I would like to test the health of individual 18650 battery. Basic metrics such as capacity, voltage. I don’t have any electronic equipment. Would the device below be suitable for the job? You would find this device on ebay searching for the keyword cellmeter.
Reading the description, it is not clear if this can be used to test individual 18650 cell, how to connect the cell to the device and how the device is powered.
No. It’s mostly a voltage checker and it’s primarily for RC packs. The balance tap plugs into the plug on the right side. For RC packs, it’s decent. It’s not designed for single can cells.
It won’t measure capacity. It will extrapolate what it thinks is the capacity from the voltage. This is (very) grossly accurate for lithium, useless for NiXX.
You want to get an analyzing charger. You’d pay $10 for that thing anyway. For $10-20 more you can get a decent 4-bay analyzing charger.
Start reading about analyzing chargers in this forum. For a list of chargers that have been given close scrutiny I’d start here: Table of tested chargers, comments?
You can re-arrange columns by clicking on them and go to individual chargers for a complete review.
Don’t settle for simple, cheap and lame, when you can have a decent tool.
My main concern is just to figure out if the pack of four Samsung INR-18650-35E ($22 USD) I have ordered on eBay are fake or not. Seller (kamping_official_store) seems to be a battery store and the product is clearly labelled as new Samsung.
I am not looking for any scientific analysis. Is there any empirical or common sense way to figure out? Maybe feeling by the weight, or just put in the flashlight at low light setting and figure out how long it takes to drain the battery?
I use either the ZHIYU or Kunkin. You’d need a battery socket or cradle. The Kunkin might be over kill for you. I use that mainly for testing power supplies and bigger batteries like 12v lead acid batteries. The ZHIYU requires a separate 12v power supply. The ZHIYU can be got at Banggood for $16.99 or possibly in the U.S. for more. Check also Ebay. Keep in mind that a constant current load is going to need a heatsink and fan (depending on the power its dissipating). If you don’t see any of that………it’s likely not what you want.
Most chargers don’t have built in analyzers. I find I hardly ever worry about it with flashlight batteries……….even though I have the equipment to do it.
Another way to get a ball park figure is to take one of your good current regulated flashlights. One that has constant brightness (meaning constant current to the LED) Put it on medium high level (say around 200 lumens) which would be about 350mA. See how long the light runs before it starts to drop down in brightness. Muiltiply the current by the time and you have approximated mAh. 200 lumen level should give you 3500mAh/350mA = 10 hours.

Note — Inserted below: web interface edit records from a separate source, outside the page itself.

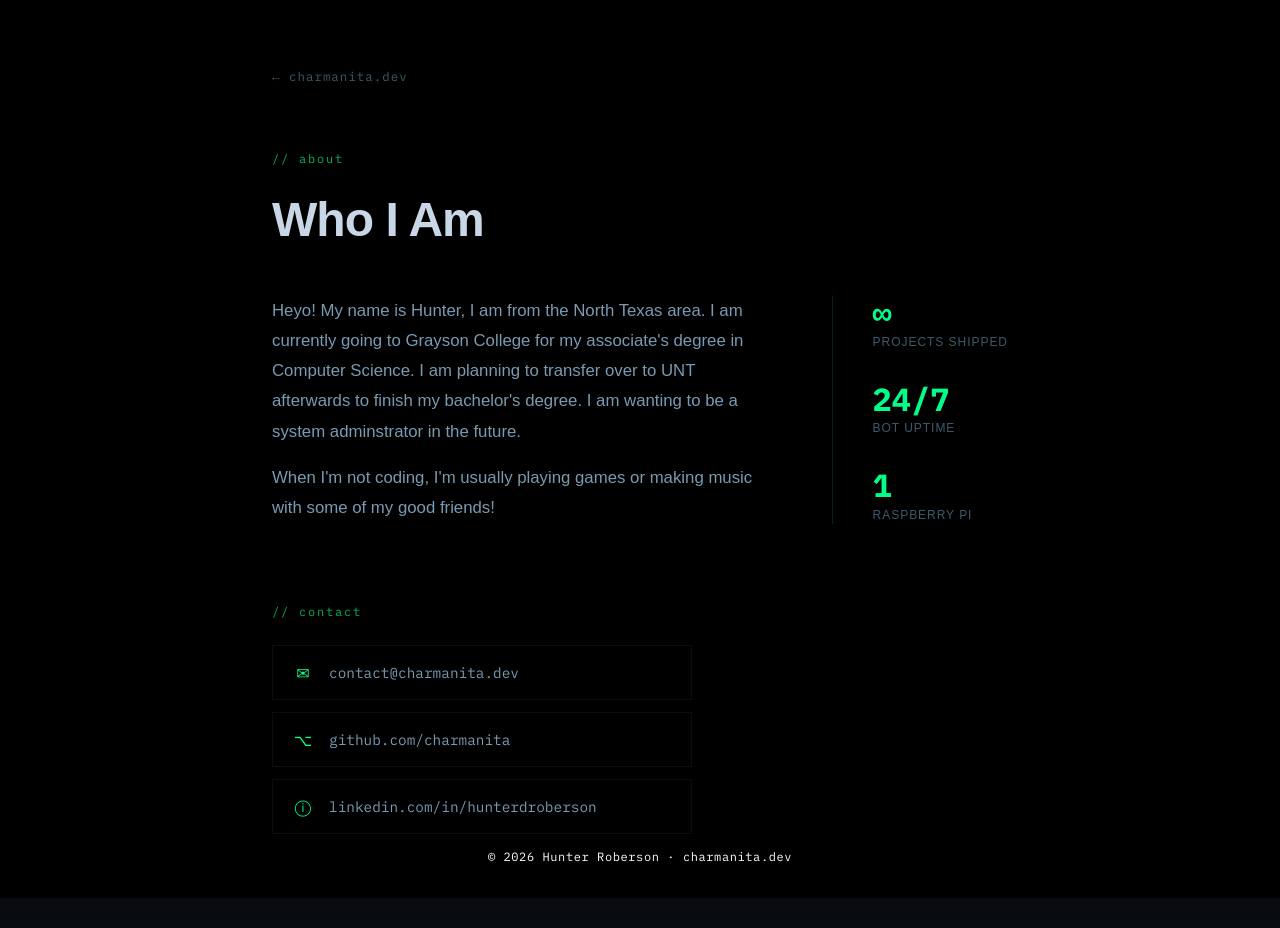
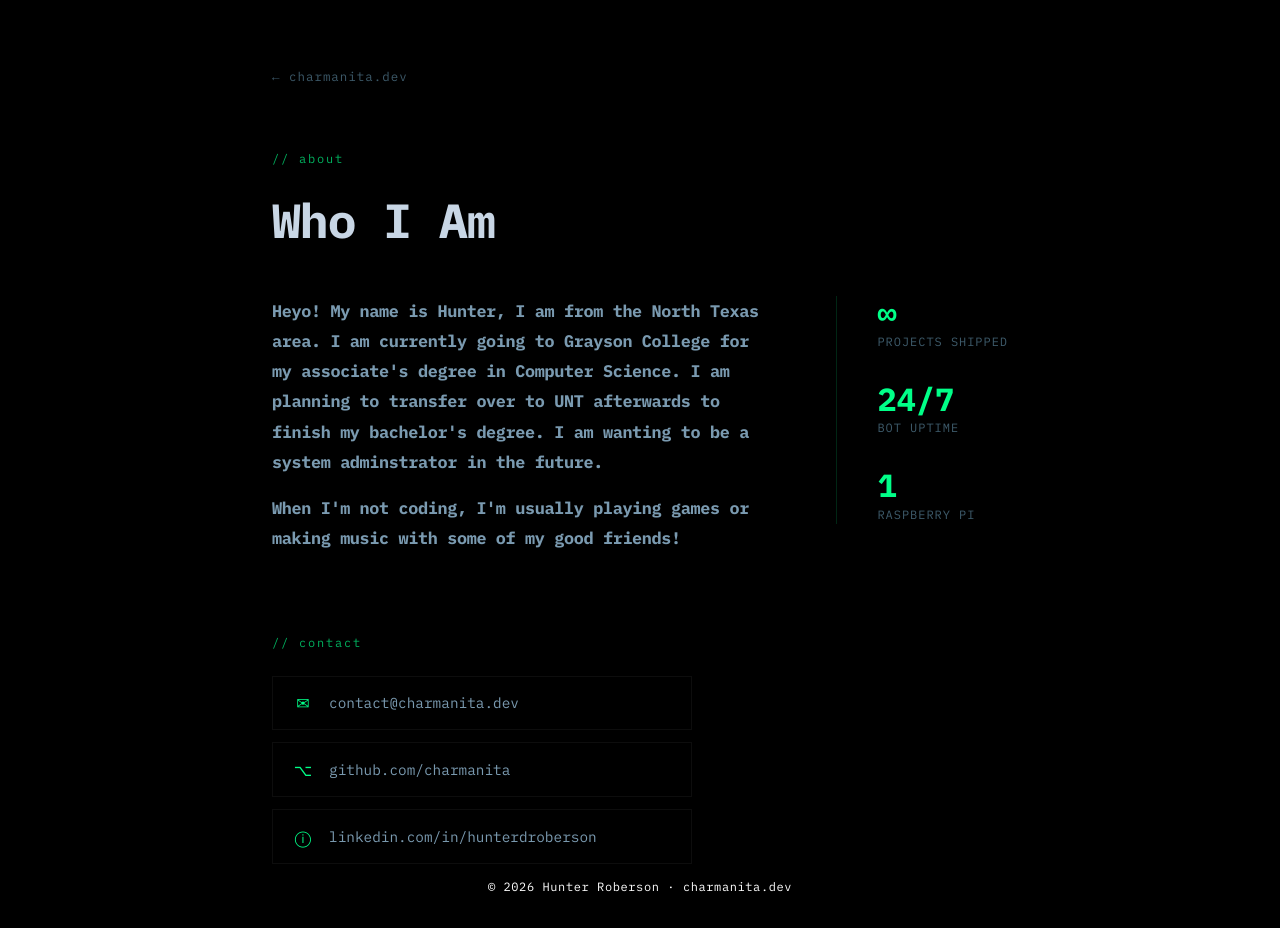
Before and after one commit to charmanita/charmanita.dev, a SvelteKit app: page /about in a window 1280 px wide. Before the commit the page ends 898 px from the top, so only its background shows below. Built offline with nearby package versions, Linux system fonts and the light colour scheme; no server answers.

Commit message:
updated snake game with centered text in banner, changed font in about page

```diff
--- a/src/routes/about/+page.svelte
+++ b/src/routes/about/+page.svelte
@@ -138,7 +138,14 @@
 	}
 
 	h1 {
-		font-family: 'Syne', sans-serif;
+		font-family: 'IBM Plex Mono', monospace;
+		font-weight: 800;
+		font-size: clamp(2rem, 5vw, 3rem);
+		letter-spacing: -0.02em;
+		margin-bottom: 2.5rem;
+	}
+	p {
+		font-family: 'IBM Plex Mono', monospace;
 		font-weight: 800;
 		font-size: clamp(2rem, 5vw, 3rem);
 		letter-spacing: -0.02em;
@@ -181,6 +188,7 @@
 	}
 
 	.stat-label {
+		font-family: 'IBM Plex Mono', monospace;
 		font-size: 0.75rem;
 		color: #3d5a6a;
 		letter-spacing: 0.08em;
--- a/src/routes/snake/+page.svelte
+++ b/src/routes/snake/+page.svelte
@@ -169,6 +169,7 @@
 		padding: 4px 12px;
 		border-radius: 4px;
 		letter-spacing: 0.05em;
+		text-align: center;
 	}
 	.back {
 		font-size: 0.75rem;
```
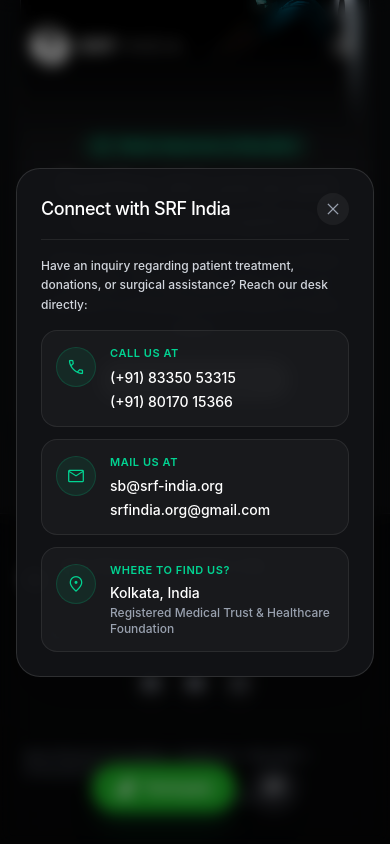
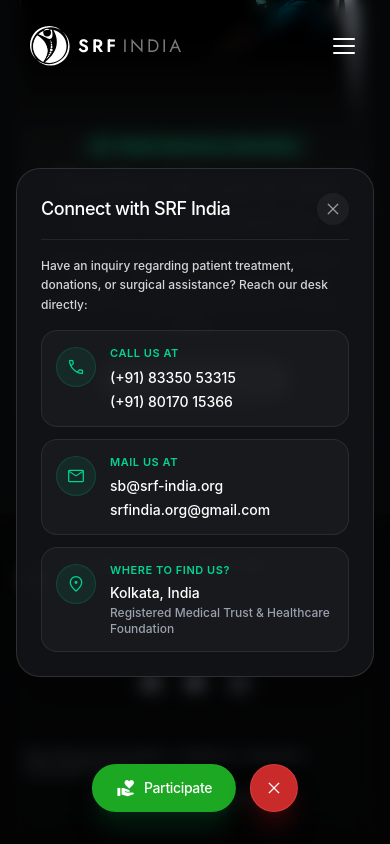
Before and after one commit to SwarupCreates/spine-research-foundation-india-website, a React (Vite) app: page / in a window 390 px wide. Both pictures are taken after a click on the button "Write to us". Shown: the part 4198-5042 px from the top of the page. Built offline with nearby package versions, Linux system fonts and the light colour scheme; a web font is replaced by a local one.

Commit message:
feat: elevate navbar and floating actions above modal backdrop with cancel variants, and remove mobile bottom blur

```diff
--- a/src/App.tsx
+++ b/src/App.tsx
@@ -335,7 +335,7 @@ export const App: React.FC = () => {
         </footer>
       </div>
 
-      {/* Bottom Page-level Gradual Blur */}
+      {/* Bottom Page-level Gradual Blur (Hidden on mobile so it never blurs card text or action buttons) */}
       <GradualBlur
         position="bottom"
         target="page"
@@ -347,15 +347,26 @@ export const App: React.FC = () => {
         tint="rgba(11, 12, 14, 0.7)"
         autoHide
         zIndex={30}
+        className="hidden md:block"
       />
 
       {/* Minimal Custom Pill-Shaped Page Scroller */}
       <CustomScrollbar />
 
-      {/* Floating Action Buttons (z-50) */}
+      {/* Floating Action Buttons (z-[70]) */}
       <FloatingActions
-        onOpenParticipate={() => setIsParticipateOpen(true)}
-        onOpenFeedback={() => setIsFeedbackOpen(true)}
+        isParticipateOpen={isParticipateOpen}
+        isFeedbackOpen={isFeedbackOpen}
+        onOpenParticipate={() => {
+          setIsFeedbackOpen(false)
+          setIsParticipateOpen(true)
+        }}
+        onOpenFeedback={() => {
+          setIsParticipateOpen(false)
+          setIsFeedbackOpen(true)
+        }}
+        onCloseParticipate={() => setIsParticipateOpen(false)}
+        onCloseFeedback={() => setIsFeedbackOpen(false)}
       />
 
       {/* Interactive Modals */}
--- a/src/components/ActionModals.tsx
+++ b/src/components/ActionModals.tsx
@@ -32,7 +32,7 @@ export const BaseModal: React.FC<ModalProps> = ({
 
   return (
     <div
-      className="fixed inset-0 z-50 flex items-center justify-center p-4 sm:p-6 bg-black/40 backdrop-blur-sm animate-in fade-in duration-200"
+      className="fixed inset-0 z-[60] flex items-center justify-center p-4 sm:p-6 bg-black/40 backdrop-blur-sm animate-in fade-in duration-200"
       onClick={onClose}
     >
       <div
--- a/src/components/FloatingActions.tsx
+++ b/src/components/FloatingActions.tsx
@@ -4,11 +4,19 @@ import { MaterialIcon } from './icons'
 interface FloatingActionsProps {
   onOpenParticipate?: () => void
   onOpenFeedback?: () => void
+  isParticipateOpen?: boolean
+  isFeedbackOpen?: boolean
+  onCloseParticipate?: () => void
+  onCloseFeedback?: () => void
 }
 
 export const FloatingActions: React.FC<FloatingActionsProps> = ({
   onOpenParticipate,
   onOpenFeedback,
+  isParticipateOpen = false,
+  isFeedbackOpen = false,
+  onCloseParticipate,
+  onCloseFeedback,
 }) => {
   const [showTooltip, setShowTooltip] = useState(false)
   const [bottomSpacing, setBottomSpacing] = useState<number | null>(null)
@@ -80,7 +88,7 @@ export const FloatingActions: React.FC<FloatingActionsProps> = ({
     <aside
       id="floating-actions"
       data-testid="floating-actions"
-      className={`fixed left-1/2 -translate-x-1/2 sm:left-auto sm:right-10 sm:translate-x-0 lg:right-12 z-50 flex items-center gap-3.5 transition-[bottom] duration-250 ease-[cubic-bezier(0.16,1,0.3,1)] ${
+      className={`fixed left-1/2 -translate-x-1/2 sm:left-auto sm:right-10 sm:translate-x-0 lg:right-12 z-[70] flex items-center gap-3.5 transition-[bottom] duration-250 ease-[cubic-bezier(0.16,1,0.3,1)] ${
         bottomSpacing === null ? 'bottom-8 sm:bottom-10 lg:bottom-12' : ''
       }`}
       style={{
@@ -88,43 +96,51 @@ export const FloatingActions: React.FC<FloatingActionsProps> = ({
       }}
       aria-label="Quick Actions"
     >
-      {/* Primary "Participate" Pill Floating Button */}
+      {/* Primary "Participate" Button (Converts to Cancel variant when participate modal is open) */}
       <button
         type="button"
-        onClick={onOpenParticipate}
-        className="group relative h-12 px-6 rounded-full bg-[#1da824] hover:bg-[#189b20] active:scale-95 text-white font-medium text-sm sm:text-base shadow-xl shadow-green-950/60 transition-all duration-200 cursor-pointer flex items-center justify-center gap-2 focus:outline-none focus-visible:ring-2 focus-visible:ring-emerald-300"
-        aria-label="Participate in SRF India initiatives"
+        onClick={isParticipateOpen ? onCloseParticipate : onOpenParticipate}
+        className={`group relative h-12 px-6 rounded-full font-medium text-sm sm:text-base transition-all duration-300 cursor-pointer flex items-center justify-center gap-2 focus:outline-none focus-visible:ring-2 active:scale-95 ${
+          isParticipateOpen
+            ? 'bg-[#c92a2a] hover:bg-[#b02222] text-white shadow-xl shadow-red-950/60 border border-red-400/30 focus-visible:ring-red-400'
+            : 'bg-[#1da824] hover:bg-[#189b20] text-white shadow-xl shadow-green-950/60 border-0 focus-visible:ring-emerald-300'
+        }`}
+        aria-label={isParticipateOpen ? 'Cancel and close participation modal' : 'Participate in SRF India initiatives'}
       >
         <MaterialIcon
-          name="volunteer_activism"
+          name={isParticipateOpen ? 'close' : 'volunteer_activism'}
           size={20}
-          filled
+          filled={!isParticipateOpen}
           className="text-white group-hover:scale-110 transition-transform duration-200"
         />
         <span className="tracking-tight whitespace-nowrap font-medium">
-          Participate
+          {isParticipateOpen ? 'Cancel' : 'Participate'}
         </span>
       </button>
 
-      {/* Secondary Perfectly Circular Button with SRF Blue Shade on Hover */}
+      {/* Secondary Circular Button (Converts to Cancel variant when connect modal is open) */}
       <button
         type="button"
-        onClick={onOpenFeedback}
+        onClick={isFeedbackOpen ? onCloseFeedback : onOpenFeedback}
         onMouseEnter={() => setShowTooltip(true)}
         onMouseLeave={() => setShowTooltip(false)}
-        className="contact-btn-srf group relative h-12 w-12 rounded-full aspect-square bg-[#1c1d22]/85 hover:bg-[#1B9AF7] hover:border-[#1B9AF7] hover:shadow-[0_0_24px_rgba(27,154,247,0.45)] active:scale-95 text-gray-200 hover:text-white border border-white/[0.12] backdrop-blur-xl shadow-xl transition-all duration-200 cursor-pointer flex items-center justify-center focus:outline-none focus-visible:ring-2 focus-visible:ring-[#1B9AF7] flex-shrink-0"
-        aria-label="Feedback and inquiries"
+        className={`group relative h-12 w-12 rounded-full aspect-square transition-all duration-300 cursor-pointer flex items-center justify-center focus:outline-none focus-visible:ring-2 flex-shrink-0 active:scale-95 ${
+          isFeedbackOpen
+            ? 'bg-[#c92a2a] hover:bg-[#b02222] text-white border border-red-400/30 shadow-xl shadow-red-950/60 focus-visible:ring-red-400'
+            : 'contact-btn-srf bg-[#1c1d22]/85 hover:bg-[#1B9AF7] hover:border-[#1B9AF7] hover:shadow-[0_0_24px_rgba(27,154,247,0.45)] text-gray-200 hover:text-white border border-white/[0.12] backdrop-blur-xl shadow-xl focus-visible:ring-[#1B9AF7]'
+        }`}
+        aria-label={isFeedbackOpen ? 'Close contact dialog' : 'Feedback and inquiries'}
       >
         <MaterialIcon
-          name="chat"
-          size={22}
-          className="text-gray-200 group-hover:text-white group-hover:scale-110 transition-all duration-200"
+          name={isFeedbackOpen ? 'close' : 'chat'}
+          size={isFeedbackOpen ? 20 : 22}
+          className="text-white group-hover:scale-110 transition-all duration-200"
         />
 
         {/* Hover tooltip */}
         {showTooltip && (
           <span className="absolute bottom-full mb-2.5 left-1/2 -translate-x-1/2 sm:left-auto sm:right-0 sm:translate-x-0 px-2.5 py-1 rounded-lg bg-black/85 backdrop-blur-md text-xs text-white whitespace-nowrap border border-white/10 shadow-lg pointer-events-none transition-opacity font-medium">
-            Contact &amp; Support
+            {isFeedbackOpen ? 'Close' : 'Contact & Support'}
           </span>
         )}
       </button>
--- a/src/components/Navbar.tsx
+++ b/src/components/Navbar.tsx
@@ -151,8 +151,8 @@ export const Navbar: React.FC<NavbarProps> = ({
   }
 
   return (
-    <header className="sticky top-0 z-50 w-full transition-all duration-300 bg-transparent border-0 backdrop-blur-none pt-1.5 sm:pt-2.5">
-      <div className="relative z-50 max-w-[1536px] mx-auto px-6 sm:px-10 lg:px-14 xl:px-16 h-20 flex items-center justify-between gap-4">
+    <header className="sticky top-0 z-[70] w-full transition-all duration-300 bg-transparent border-0 backdrop-blur-none pt-1.5 sm:pt-2.5">
+      <div className="relative z-[70] max-w-[1536px] mx-auto px-6 sm:px-10 lg:px-14 xl:px-16 h-20 flex items-center justify-between gap-4">
         {/* Brand Logo & Interactive Morphing Brand Name in Jost font */}
         <a
           href="#home"
@@ -437,7 +437,7 @@ export const Navbar: React.FC<NavbarProps> = ({
               scale: 0.96,
               transition: { duration: 0.18, ease: [0.16, 1, 0.3, 1] },
             }}
-            className="md:hidden absolute top-full left-0 right-0 z-50 pointer-events-auto px-4 sm:px-6 pt-2 pb-6 overflow-visible"
+            className="md:hidden absolute top-full left-0 right-0 z-[70] pointer-events-auto px-4 sm:px-6 pt-2 pb-6 overflow-visible"
           >
             <AnimatedList
               items={ANIMATED_NAV_ITEMS}
```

OK. Maybe not quite that easy to do. You kind of need some equipment. If you could measure the battery current for a given output with your digital multimeter, you’d get a little closer to your ball park figure.
You can do as @hiuintahs suggests and get a discharger + battery holder. I finally did that because the accuracy for internal resistance and the ability to reliably measure capacity is better than most inexpensive analyzers. I have at least 6 analyzing chargers already. But….you’ll pay as much for the discharger + power supply + battery holder as you would for a Lii-500 or similar. My suggestion, do that.
Without some kind of measuring tools, a digital voltmeter being one of them, you are mostly just thrashing around in the dark. You didn’t make a mistake, you created a learning opportunity. You will have a lot more in this field, a whole lot more. May as well get used to it.